Once your family and friends peg you as a foodie, count on never getting another gift that isn't food-related. My kitchen closets are filled with utensils and appliances that I might use only once in a blue moon, and even my obligatory Father's Day ties are festooned with images of lobsters and biscotti. Thank heavens for the annual neighborhood sidewalk sale where I can redistribute my extra melon ballers, garlic choppers and mango slicers.
I've found, though, that certain gadgets end up coming in handy on a regular basis. For instance, I use my Foley food mill every time I need to remove the seeds and skin from canned tomatoes to make sauce. The food mill, a relatively low-tech piece of equipment, is the way people used to puree carrots, squash and apples before the advent of the food processor and the hand blender. And in many cases, it still does a better job than its high-tech successors.
Another gadget I use often is my Belgian waffle maker. Most households probably have one of these stuck up in the closet or down in the basement next to the peanut-butter maker and the slow cooker. But I keep mine handy in the cabinet just below my work counter. It gets dragged out regularly for creating breakfast and brunch waffles and seasonally for making potato pancakes. This time of year, I love to make a dinner of German-style potato pancakes with lots of warm, homemade applesauce on the side. If there's a pork chop to go along with them, all the better.
The advantage of using the waffle iron is that you can seriously reduce the amount of fat in the finished dish, and the nonstick surfaces mean that there is very little clean-up. The deep indentations mean that there's more surface area and more crunch in every bite. So give these fall favorites a try. You may even decide to make room for your waffle maker on the counter.
6 medium potatoes
1 medium onion
2 tablespoons all-purpose flour
1/4 teaspoon baking powder
1/2 teaspoon salt
1/4 teaspoon pepper
1/4 cup vegetable oil (for oiling the waffle maker)
Peel the potatoes and shred them into a large bowl.
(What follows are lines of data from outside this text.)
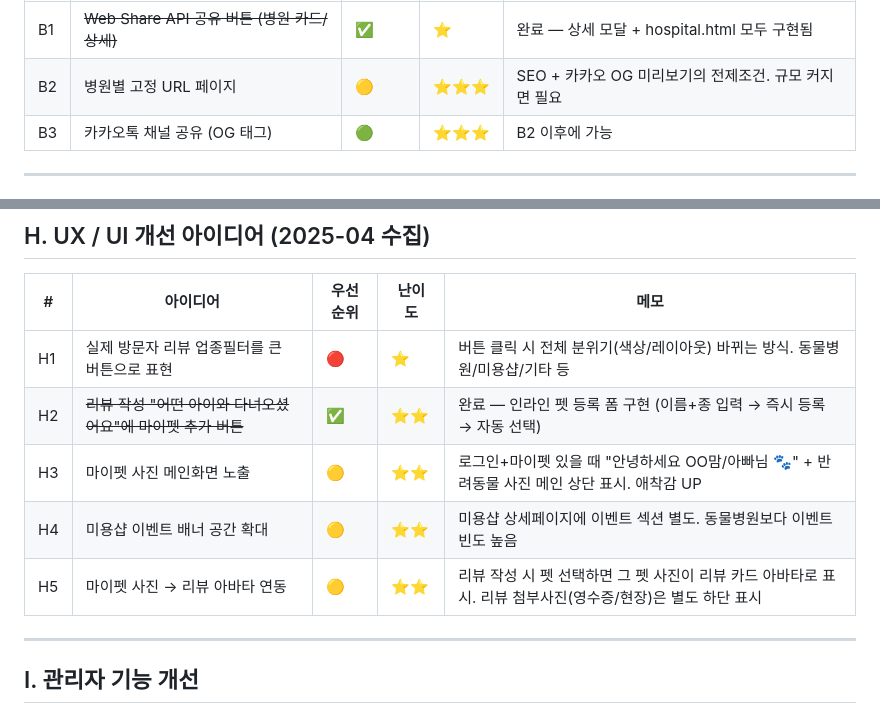
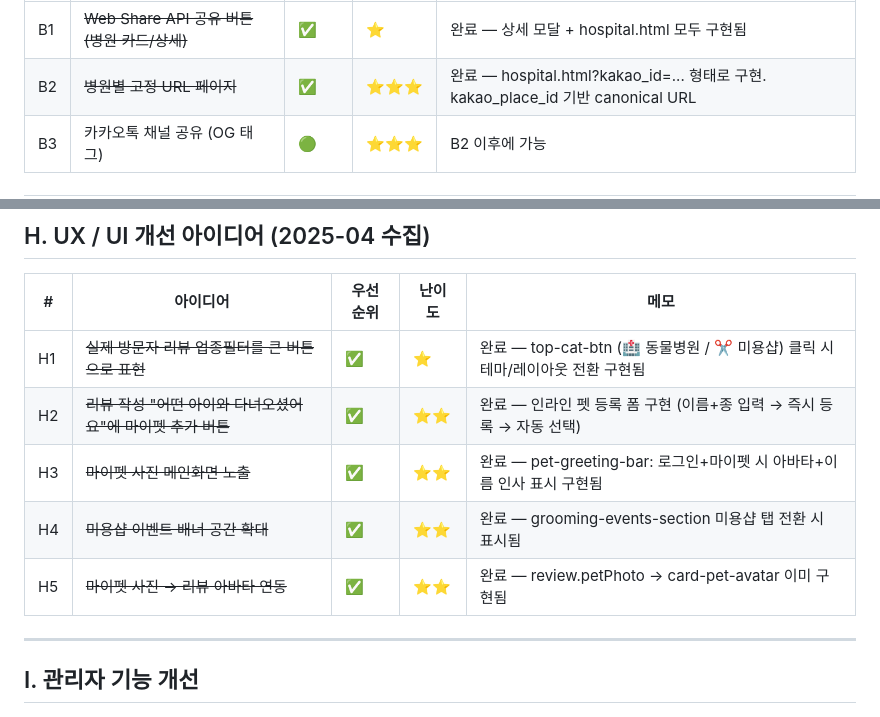
Before and after one commit to biniare-del/petreview, a Markdown page: CONTEXT_IDEAS.md, 2 parts joined by grey strips. GitHub-like rendering.

Commit message:
docs: H1~H5, B2 완료 항목 ✅ 마킹
H1(업종필터버튼), H3(마이펫 인사바), H4(미용샵이벤트), H5(펫아바타), B2(병원고정URL) 모두 이미 구현됨 확인

https://claude.ai/code/session_01JTe4vxxn58h9zGpxD2sTNU

```diff
--- a/CONTEXT_IDEAS.md
+++ b/CONTEXT_IDEAS.md
@@ -33,7 +33,7 @@
 | # | 아이디어 | 우선순위 | 난이도 | 메모 |
 |---|---------|---------|--------|------|
 | B1 | ~~Web Share API 공유 버튼 (병원 카드/상세)~~ | ✅ | ⭐ | 완료 — 상세 모달 + hospital.html 모두 구현됨 |
-| B2 | 병원별 고정 URL 페이지 | 🟡 | ⭐⭐⭐ | SEO + 카카오 OG 미리보기의 전제조건. 규모 커지면 필요 |
+| B2 | ~~병원별 고정 URL 페이지~~ | ✅ | ⭐⭐⭐ | 완료 — hospital.html?kakao_id=... 형태로 구현. kakao_place_id 기반 canonical URL |
 | B3 | 카카오톡 채널 공유 (OG 태그) | 🟢 | ⭐⭐⭐ | B2 이후에 가능 |
 
 ---
@@ -127,11 +127,11 @@ D, E, F의 알림 기능 전체의 전제조건.
 
 | # | 아이디어 | 우선순위 | 난이도 | 메모 |
 |---|---------|---------|--------|------|
-| H1 | 실제 방문자 리뷰 업종필터를 큰 버튼으로 표현 | 🔴 | ⭐ | 버튼 클릭 시 전체 분위기(색상/레이아웃) 바뀌는 방식. 동물병원/미용샵/기타 등 |
+| H1 | ~~실제 방문자 리뷰 업종필터를 큰 버튼으로 표현~~ | ✅ | ⭐ | 완료 — top-cat-btn (🏥 동물병원 / ✂️ 미용샵) 클릭 시 테마/레이아웃 전환 구현됨 |
 | H2 | ~~리뷰 작성 "어떤 아이와 다녀오셨어요"에 마이펫 추가 버튼~~ | ✅ | ⭐⭐ | 완료 — 인라인 펫 등록 폼 구현 (이름+종 입력 → 즉시 등록 → 자동 선택) |
-| H3 | 마이펫 사진 메인화면 노출 | 🟡 | ⭐⭐ | 로그인+마이펫 있을 때 "안녕하세요 OO맘/아빠님 🐾" + 반려동물 사진 메인 상단 표시. 애착감 UP |
-| H4 | 미용샵 이벤트 배너 공간 확대 | 🟡 | ⭐⭐ | 미용샵 상세페이지에 이벤트 섹션 별도. 동물병원보다 이벤트 빈도 높음 |
-| H5 | 마이펫 사진 → 리뷰 아바타 연동 | 🟡 | ⭐⭐ | 리뷰 작성 시 펫 선택하면 그 펫 사진이 리뷰 카드 아바타로 표시. 리뷰 첨부사진(영수증/현장)은 별도 하단 표시 |
+| H3 | ~~마이펫 사진 메인화면 노출~~ | ✅ | ⭐⭐ | 완료 — pet-greeting-bar: 로그인+마이펫 시 아바타+이름 인사 표시 구현됨 |
+| H4 | ~~미용샵 이벤트 배너 공간 확대~~ | ✅ | ⭐⭐ | 완료 — grooming-events-section 미용샵 탭 전환 시 표시됨 |
+| H5 | ~~마이펫 사진 → 리뷰 아바타 연동~~ | ✅ | ⭐⭐ | 완료 — review.petPhoto → card-pet-avatar 이미 구현됨 |
 
 ---
 
```
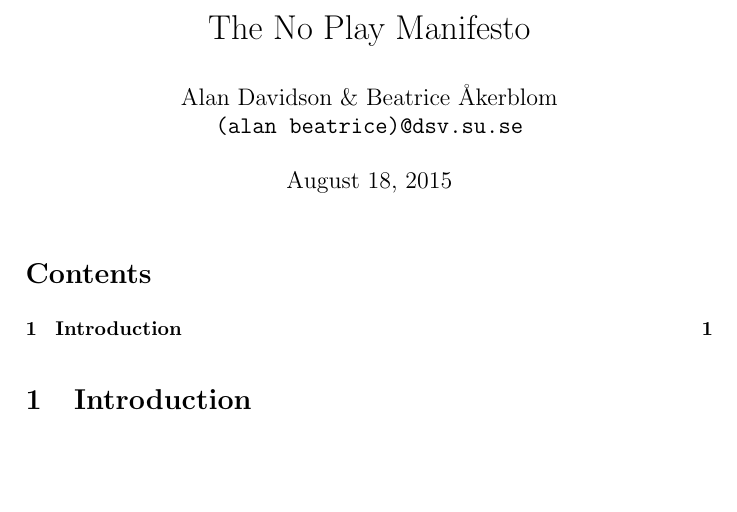
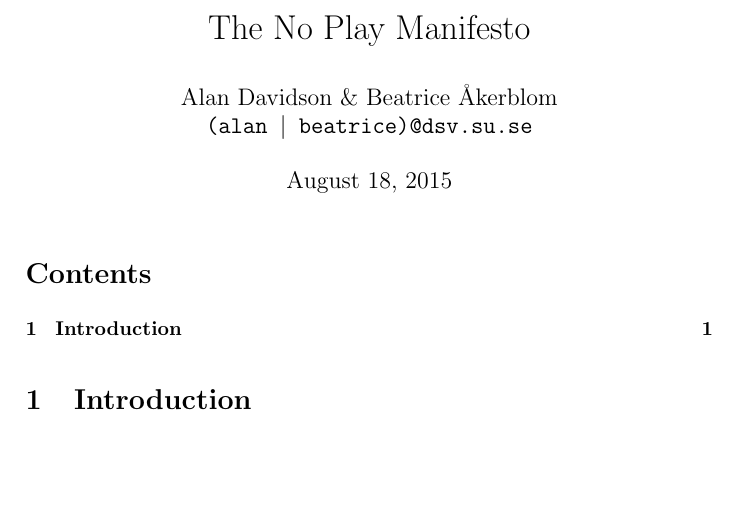
Before and after one commit to batris/NoPlay, a LaTeX document (main.tex): part of the page, cut so that both start at the same text. Compiled offline with pdfLaTeX.

```diff
--- a/main.tex
+++ b/main.tex
@@ -14,7 +14,7 @@
 
 \title{The No Play Manifesto}
 \author{Alan Davidson \& Beatrice Åkerblom\\
-  \texttt{(alan beatrice)@dsv.su.se}}
+  \texttt{(alan $|$ beatrice)@dsv.su.se}}
 \date{\today}
 
 \begin{document}
```
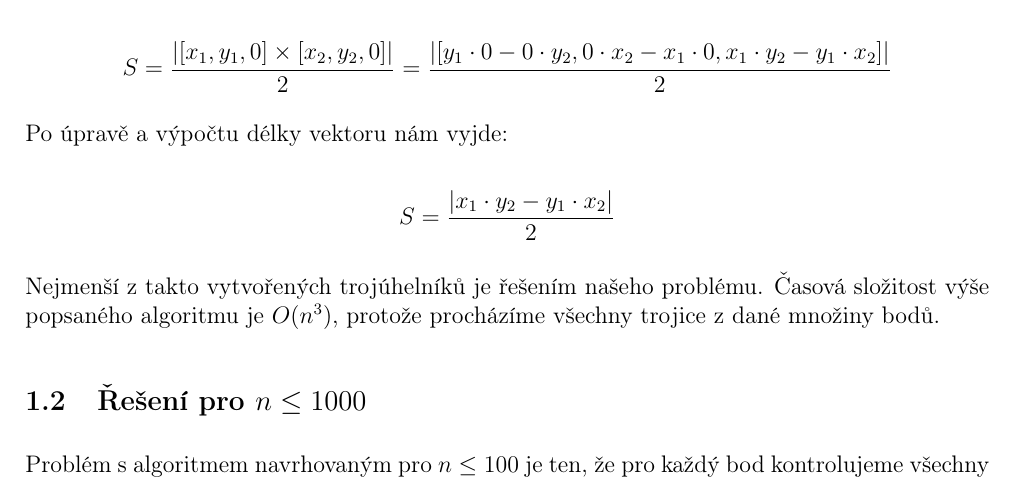
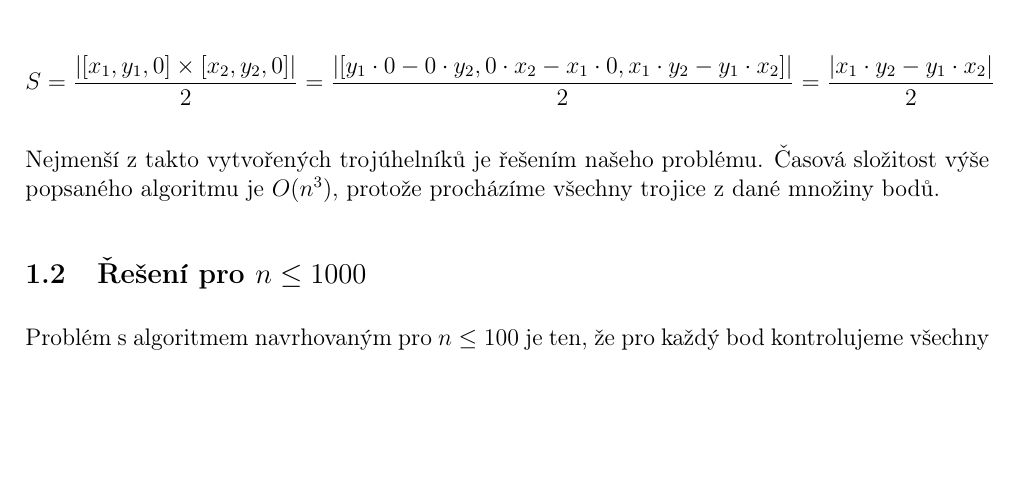
Before and after one commit to xiaoxiae/MO-P-68, a LaTeX document (Teoretické/Úloha 3/uloha3.tex): part of page 1 of 2, cut so that both start at the same text, the shorter picture padded with empty space. Compiled offline with pdfLaTeX.

Commit message:
add footmisc and update equations in to uloha3.tex
Make the equation style a little more concise.

```diff
--- a/Teoretické/Úloha 3/uloha3.tex
+++ b/Teoretické/Úloha 3/uloha3.tex
@@ -1,9 +1,10 @@
 \documentclass[a4paper, 12pt]{article}
 
-\usepackage{amsmath}  % Math
+\usepackage{amsmath}
 \usepackage[total={17cm,25cm}, top=2.5cm, left=2cm, includefoot]{geometry}
-\usepackage{enumitem} % Lists
-\usepackage[T1]{fontenc}  % Formating czech symbols
+\usepackage{enumitem}
+\usepackage[T1]{fontenc}
+\usepackage[bottom]{footmisc}
 
 \setlist[itemize]{topsep=0pt}
 \setlength{\itemindent}{0cm}
@@ -24,16 +25,11 @@
 
   Vektorový součin je však aplikovatelný pouze na body o třech souřadnicích, proto musíme k bodům přirat třetí souřadnici s nulovou hodnotou:
 
-  \begin{equation*}
-    S=\frac{| [x_1,y_1,0]\times[x_2,y_2,0] |}{2}
-    =\frac{| [y_1 \cdot 0 - 0 \cdot y_2, 0 \cdot x_2 - x_1 \cdot 0, x_1 \cdot y_2 - y_1 \cdot x_2] |}{2}
-  \end{equation*}
-
-  Po úpravě a výpočtu délky vektoru nám vyjde:
-
-  \begin{equation*}
-    S=\frac{| x_1 \cdot y_2 - y_1 \cdot x_2 |}{2}
-  \end{equation*}
+  $$
+  S=\frac{| [x_1,y_1,0]\times[x_2,y_2,0] |}{2}
+  =\frac{| [y_1 \cdot 0 - 0 \cdot y_2, 0 \cdot x_2 - x_1 \cdot 0, x_1 \cdot y_2 - y_1 \cdot x_2] |}{2}
+  =\frac{| x_1 \cdot y_2 - y_1 \cdot x_2 |}{2}
+  $$
 
   Nejmenší z takto vytvořených trojúhelníků je řešením našeho problému. Časová složitost výše popsaného algoritmu je $O(n^3)$, protože procházíme všechny trojice z dané množiny bodů.
 
```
Shred the onion into the same bowl and mix thoroughly. In another bowl, mix the eggs, flour, baking powder, salt and pepper into a loose batter. Press as much liquid out of the potato-and-onion mixture as possible. (Note: I use a potato ricer to extract the water.) Mix the potatoes with the batter. Heat the waffle iron and brush both sides with a coating of vegetable oil. Place a generous amount of the potato mixture into the iron and close the lid, pressing down slightly. Cooking time will vary according to your waffle maker, but you can check after about 3 minutes to see if the potatoes are nicely browned.
Mix the potatoes with the batter. Heat the waffle iron and brush both sides with a coating of vegetable oil. Place a generous amount of the potato mixture into the iron and close the lid, pressing down slightly. Cooking time will vary according to your waffle maker, but you can check after about 3 minutes to see if the potatoes are nicely browned.